[WHAT IS REQUIRED]
Copy all the lines of the data that include the word "tags".

[DATA SHOWN]
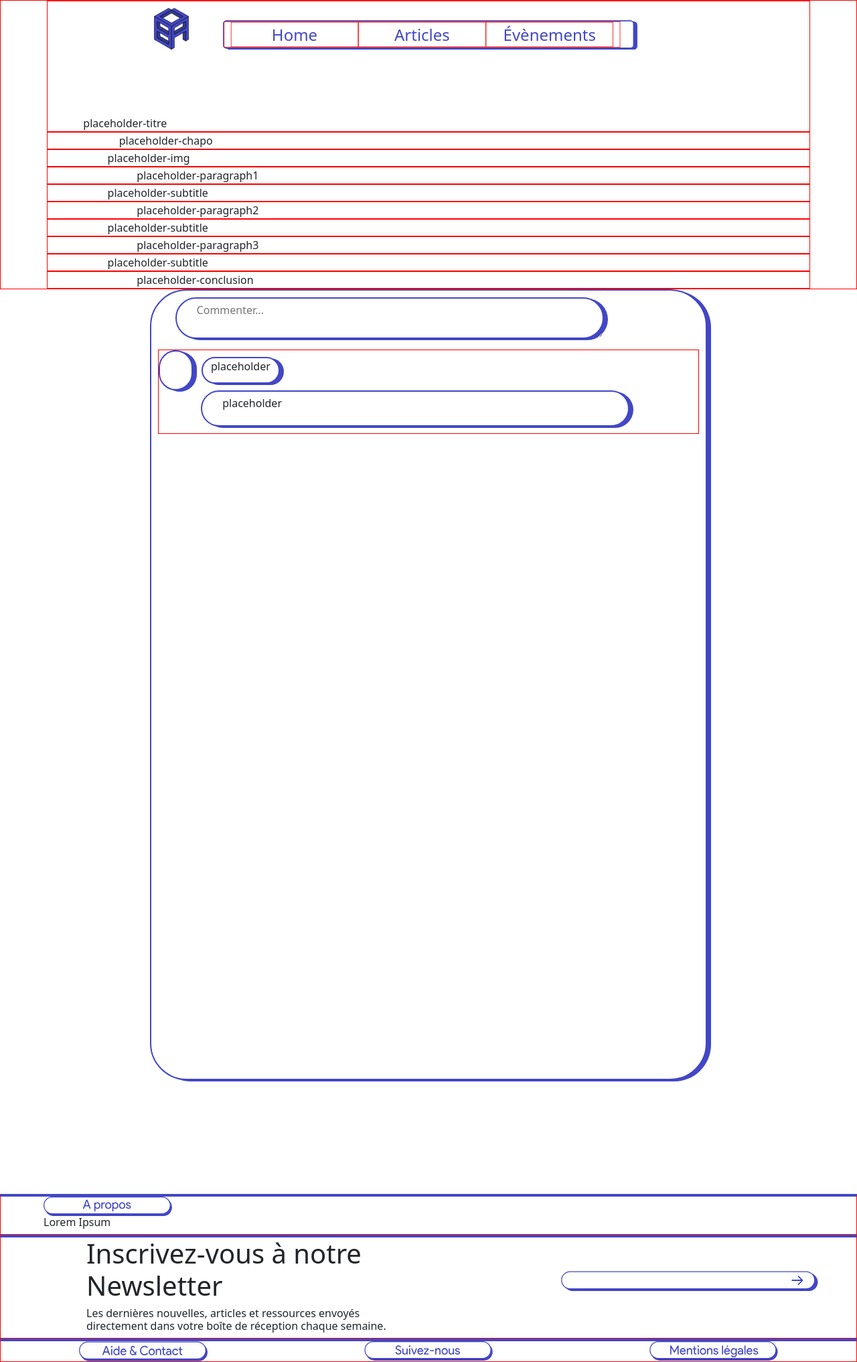
After one commit to zlamiia/BlogArt_Groupe9, a PHP site: page /views/frontend/index-articlepost.html in a window 1280 px wide. The commit adds this page. Shown: the whole page at 67% size. Run offline with PHP 8.4, Linux system fonts and the light colour scheme; a stand-in replaces the project's code that opens the database connection.

Commit message:
Front-End Modifs
Homepage, ecrire articles, articles et articles postés rajoutées au code

```diff
--- a/src/css/style.css
+++ b/src/css/style.css
@@ -1,3 +1,4 @@
+/* Index */
 .container{
     border: 1px solid red;
 }
@@ -19,21 +20,20 @@
 .header{
     position: fixed;
     left: 20vw;
-    background-image: url(/src/images/Header.svg);
-    background-size: contain;
-    background-repeat: no-repeat;
     scale: 0.8;
     width: 60vw;
-    padding-bottom: 25px;
-    margin-top: 20px;
+    text-align: center;
+	background: #FFFFFF;
+    border: 2px solid #4247C6;
+    box-shadow: 6px 2px 0px 0px #4247C6;
+    border-radius: 7px;
+    margin-bottom: 10px;
+    margin-top: 25px;
 
 }
 .header-content{
-    margin-top: 1%;
     border: 1px solid red;
-    font-weight: 400;
     font-size: 30px;
-    line-height: 36px;
 }
 a:link{
     background-color: transparent;
@@ -56,10 +56,30 @@ a:active {
     text-decoration: underline;
 }
 
-.home-content{
-    margin-top: 169.88px;
+.title-content{
+    padding-top: 169.88px;
     padding-left: 4.167vw;
     padding-right: 4.167vw;
+}
+.chapo-content{
+    padding-left: 8.334vw;
+    padding-right: 8.334vw;
+}
+.img-content{
+    padding-left: 7vw;
+    padding-right: 7vw;
+}
+.paragraph-content{
+    padding-left: 10.4175vw;
+    padding-right: 10.4175vw;
+}
+.subtitle-content{
+    padding-left: 7vw;
+    padding-right: 7vw;
+}
+.conclusion-content{
+    padding-left: 10.4175vw;
+    padding-right: 10.4175vw;
 }
 
 .subtitle{
@@ -75,26 +95,29 @@ a:active {
     height: 427.31px;
     border: 1px solid red;
 }
-.articles-home-img_box-2{
+.articles-img_box-2{
     background-color: #4247C6;
     height: 354.63px;
     border: 1px solid red;
 }
-.articles-home-text-2{
+.articles-text-2{
     height: 228.83px;
     border: 1px solid red;
 }
-.articles-home-img_box-3{
+.articles-img_box-3{
     background-color: #4247C6;
     height: 354.63px;
     border: 1px solid red;
 }
-.articles-home-text-3{
+.articles-text-3{
     height: 228.83px;
     border: 1px solid red;
 }
-.space-articles-home-2-3{
+.space-articles-2-3{
     width: 3.75vw;
+}
+.space-articles{
+    width: 14.305vw;
 }
 
 .evenement-home-carte-content{
@@ -125,5 +148,103 @@ a:active {
 }
 
 .border{
-    border: 1px solid red;
+    border: 3px solid green;
 }
+
+/* Index2 */
+.ecrire-title{
+    margin-top: 140px;
+    margin-bottom: 50px;
+    padding-left: 4.167vw;
+}
+.ecrire-article{
+    width: 50vw;
+    margin-bottom: 10px;
+}
+.form-div{
+    padding: 0px;
+    margin-bottom: 10px;
+}
+.form-style{
+    width: 48vw;
+    text-align: center;
+	background: #FFFFFF;
+    border: 2px solid #4247C6;
+    box-shadow: 6px 2px 0px 0px #4247C6;
+    border-radius: 55px;
+    margin-bottom: 10px;
+    padding: 10px;
+}
+input[type=submit] {
+    background-color: #4247C6;
+    border: none;
+    color: #fff;
+    padding: 15px 30px;
+    text-decoration: none;
+    margin: 4px 2px;
+    cursor: pointer;
+    border-radius: 55px;
+
+}
+
+.comment-section{
+    width: 65vw;
+    height: 1181.03px;
+    background: #FFFFFF;
+    border: 2px solid #4247C6;
+    box-shadow: 6px 2px 0px 0px #4247C6;
+    border-radius: 55px;
+    margin-bottom: 10px;
+    padding: 10px;
+}
+.form-comment-style{
+    width: 50vw;
+	background: #FFFFFF;
+    border: 2px solid #4247C6;
+    box-shadow: 6px 2px 0px 0px #4247C6;
+    border-radius: 55px;
+    margin-bottom: 10px;
+    padding-left: 30px;
+    padding-right: 30px;
+    padding-top: 5px;
+    padding-bottom: 5px;
+}
+.form-comment{
+    padding-left: 2vw;
+}
+.comment-user-photo{
+    width: 4vw;
+    height: 60px;
+    text-align: center;
+	background: #FFFFFF;
+    border: 2px solid #4247C6;
+    box-shadow: 6px 2px 0px 0px #4247C6;
+    border-radius: 55px;
+}
+.user-photo-name{
+    align-items: center;
+}
+.comment-user-name{
+    align-items: center;
+    width: auto;
+    margin-left: 1vw;
+    height: 40px;
+	background: #FFFFFF;
+    border: 2px solid #4247C6;
+    box-shadow: 6px 2px 0px 0px #4247C6;
+    border-radius: 55px;
+    /* margin-top: 20px; */
+}
+.comment-user-comment{
+    width: 50vw;
+	background: #FFFFFF;
+    border: 2px solid #4247C6;
+    box-shadow: 6px 2px 0px 0px #4247C6;
+    border-radius: 55px;
+    margin-bottom: 10px;
+    margin-left: 4vw;
+    padding-left: 30px;
+    padding-right: 30px;
+    padding-top: 5px;
+    padding-bottom: 5px;
+}
--- /dev/null
+++ b/views/frontend/index-articlepost.html
@@ -0,0 +1,118 @@
+<!DOCTYPE html>
+<html lang="en">
+<head>
+    <meta charset="UTF-8">
+    <meta http-equiv="X-UA-Compatible" content="IE=edge">
+    <meta name="viewport" content="width=device-width, initial-scale=1.0">
+    <title>Bordeaux Digit'Arts</title>
+    <link href="https://cdn.jsdelivr.net/npm/bootstrap@5.3.0-alpha1/dist/css/bootstrap.min.css" rel="stylesheet" integrity="sha384-GLhlTQ8iRABdZLl6O3oVMWSktQOp6b7In1Zl3/Jr59b6EGGoI1aFkw7cmDA6j6gD" crossorigin="anonymous">
+    <link rel="stylesheet" href="/src/css/style.css">
+</head>
+<body>
+    <!-- Logo-->
+    <img class="logo" src="/src/images/Logo.svg" alt="">
+    <!-- Header + Cover -->
+    <!-- Header -->
+    <div class="header container">
+        <header class="row container text-center">
+            <div class="col header-content">
+                <a href="">Home</a>
+            </div>
+            <div class="col header-content">
+                <a href="">Articles</a>
+            </div>
+            <div class="col header-content">
+                <a href="">Évènements</a>
+            </div>
+        </header>
+    </div>
+    <!-- Article  -->
+    <div class="container-fluid">
+        <div class="container title-content">placeholder-titre</div>
+        <div class="container chapo-content">placeholder-chapo</div>
+        <div class="container img-content">placeholder-img</div>
+        <div class="container paragraph-content">placeholder-paragraph1</div>
+        <div class="container subtitle-content">placeholder-subtitle</div>
+        <div class="container paragraph-content">placeholder-paragraph2</div>
+        <div class="container subtitle-content">placeholder-subtitle</div>
+        <div class="container paragraph-content">placeholder-paragraph3</div>
+        <div class="container subtitle-content">placeholder-subtitle</div>
+        <div class="container conclusion-content">placeholder-conclusion</div>
+    </div>
+
+    <!-- Commenter/Comentaires -->
+    <div class="container comment-section">
+        <form class="form-comment" id="form-comment" action="">
+            <textarea class="form-comment-style" id="comment-box" name="comment-box" placeholder="Commenter..." rows="2" cols="50"></textarea>
+        </form>
+        <div class="container comment-user">
+            <div class="row user-photo-name">
+                <div class="comment-user-photo">
+
+                </div>
+                <div class="comment-user-name">
+                    <p>placeholder</p>
+                </div>
+            </div>
+            <div class="comment-user-comment">
+                <p>placeholder</p>
+            </div>
+
+        </div>
+    </div>
+
+    <!-- A propos -->
+    <div class="container-fluid a-propos">
+        <img class="footer-tags"src="/src/images/Apropos.svg" alt="">
+        <h6>Lorem Ipsum</h6>
+    </div>
+    <!-- Newsletter  -->
+    <div class="container-fluid newsletter">
+        <div class="row">
+            <!-- Newsletter Texte  -->
+            <div class="col newsletter-text_box">
+                <h1>Inscrivez-vous à notre<br>Newsletter</h1>
+                <h6>Les dernières nouvelles, articles et ressources envoyés<br>directement dans votre boîte de réception chaque semaine.</h6>
+            </div>
+            <!-- S'incrire au newsletter -->
+            <div class="col newsletter-mail">
+                <svg class="newsletter-mail-subscribe" xmlns="http://www.w3.org/2000/svg" viewBox="0 0 606 48">
+                    <style>
+                        .st0{
+                            fill:#4247C6;
+                        }
+                        .st1{
+                            fill:#FFFFFF;
+                            stroke:#4247C6;
+                            stroke-width:2;
+                        }
+                    </style>
+                    <path class="st0" d="M27.6,5.3h556.6c11.7,0,21.1,9.5,21.1,21.1v0c0,11.7-9.5,21.1-21.1,21.1H27.6c-11.7,0-21.1-9.5-21.1-21.1v0
+                        C6.4,14.8,15.9,5.3,27.6,5.3z"/>
+                    <path class="st1" d="M21.1,1.8h556.6c11.1,0,20.1,9,20.1,20.1v0c0,11.1-9,20.1-20.1,20.1H21.1C10,42.1,1,33.1,1,21.9v0
+                        C1,10.8,10,1.8,21.1,1.8z"/>
+                    <path class="st0" d="M570.1,23.3c0.6-0.6,0.6-1.5,0-2.1l-9.5-9.5c-0.6-0.6-1.5-0.6-2.1,0c-0.6,0.6-0.6,1.5,0,2.1l8.5,8.5l-8.5,8.5
+                        c-0.6,0.6-0.6,1.5,0,2.1c0.6,0.6,1.5,0.6,2.1,0L570.1,23.3z M543.9,23.7H569v-3h-25.2V23.7z"/>
+                </svg>
+            </div>
+        </div>
+    </div>
+
+    <div class="container-fluid footer">
+        <div class="row">
+            <div class="col text-center">
+                <img class="footer-tags" src="/src/images/Aide.svg" alt="">
+            </div>
+            <div class="col text-center">
+                <img class="footer-tags" src="/src/images/Suivez.svg" alt="">
+            </div>
+            <div class="col text-center">
+                <img class="footer-tags" src="/src/images/Mentions.svg" alt="">
+            </div>
+        </div>
+    </div>
+
+
+    <script src="https://cdn.jsdelivr.net/npm/bootstrap@5.3.0-alpha1/dist/js/bootstrap.bundle.min.js" integrity="sha384-w76AqPfDkMBDXo30jS1Sgez6pr3x5MlQ1ZAGC+nuZB+EYdgRZgiwxhTBTkF7CXvN" crossorigin="anonymous"></script>
+</body>
+</html>
```
Also changed, not shown: views/frontend/index-articles.html (added, +104 -0 lines), views/frontend/index-ecrire.html (added, +105 -0 lines), views/frontend/index-home.html (renamed from views/frontend/index.html, +13 -12 lines), src/images/Ecrire-title.svg (added), src/images/big-bubble.svg (added), src/images/small-bubble.svg (added).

[ANSWER FOR THIS EXERCISE]
+        <img class="footer-tags"src="/src/images/Apropos.svg" alt="">
+                <img class="footer-tags" src="/src/images/Aide.svg" alt="">
+                <img class="footer-tags" src="/src/images/Suivez.svg" alt="">
+                <img class="footer-tags" src="/src/images/Mentions.svg" alt="">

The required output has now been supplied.